> _Exercise details_: Print the data below again in full, exactly as it stands, with no images.

Dataset excerpts
((
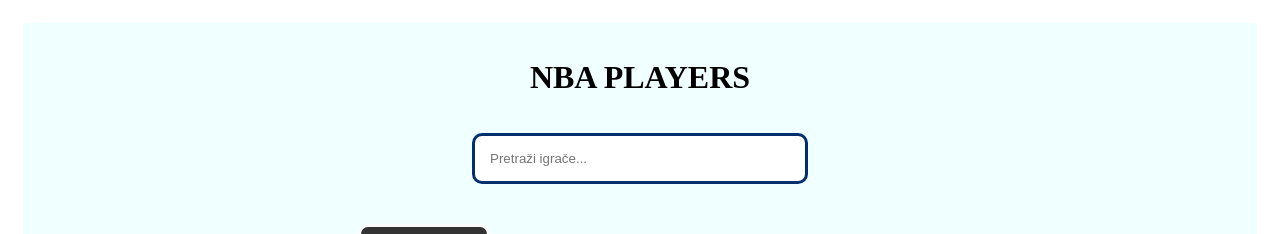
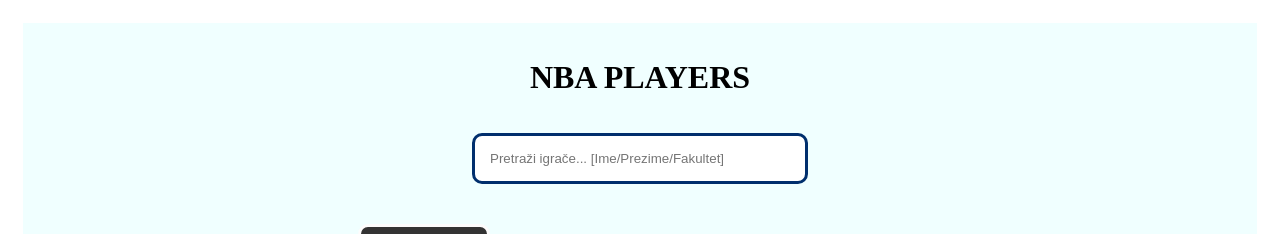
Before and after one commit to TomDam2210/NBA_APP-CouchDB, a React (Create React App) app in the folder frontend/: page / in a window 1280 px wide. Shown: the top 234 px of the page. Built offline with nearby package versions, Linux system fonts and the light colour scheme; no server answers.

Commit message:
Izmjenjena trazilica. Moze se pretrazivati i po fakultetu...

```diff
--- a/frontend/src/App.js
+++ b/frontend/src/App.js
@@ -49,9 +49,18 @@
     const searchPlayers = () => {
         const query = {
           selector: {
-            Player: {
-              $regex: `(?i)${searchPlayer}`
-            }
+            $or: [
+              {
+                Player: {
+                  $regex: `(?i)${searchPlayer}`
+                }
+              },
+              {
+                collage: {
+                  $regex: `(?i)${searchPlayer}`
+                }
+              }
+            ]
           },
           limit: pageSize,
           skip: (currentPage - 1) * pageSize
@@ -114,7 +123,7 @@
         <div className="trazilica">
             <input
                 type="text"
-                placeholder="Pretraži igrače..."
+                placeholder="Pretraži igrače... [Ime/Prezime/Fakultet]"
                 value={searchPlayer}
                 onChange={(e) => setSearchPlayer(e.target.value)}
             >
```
))
> _Answer_:
Before and after one commit to TomDam2210/NBA_APP-CouchDB, a React (Create React App) app in the folder frontend/: page / in a window 1280 px wide. Shown: the top 234 px of the page. Built offline with nearby package versions, Linux system fonts and the light colour scheme; no server answers.

Commit message:
Izmjenjena trazilica. Moze se pretrazivati i po fakultetu...

```diff
--- a/frontend/src/App.js
+++ b/frontend/src/App.js
@@ -49,9 +49,18 @@
     const searchPlayers = () => {
         const query = {
           selector: {
-            Player: {
-              $regex: `(?i)${searchPlayer}`
-            }
+            $or: [
+              {
+                Player: {
+                  $regex: `(?i)${searchPlayer}`
+                }
+              },
+              {
+                collage: {
+                  $regex: `(?i)${searchPlayer}`
+                }
+              }
+            ]
           },
           limit: pageSize,
           skip: (currentPage - 1) * pageSize
@@ -114,7 +123,7 @@
         <div className="trazilica">
             <input
                 type="text"
-                placeholder="Pretraži igrače..."
+                placeholder="Pretraži igrače... [Ime/Prezime/Fakultet]"
                 value={searchPlayer}
                 onChange={(e) => setSearchPlayer(e.target.value)}
             >
```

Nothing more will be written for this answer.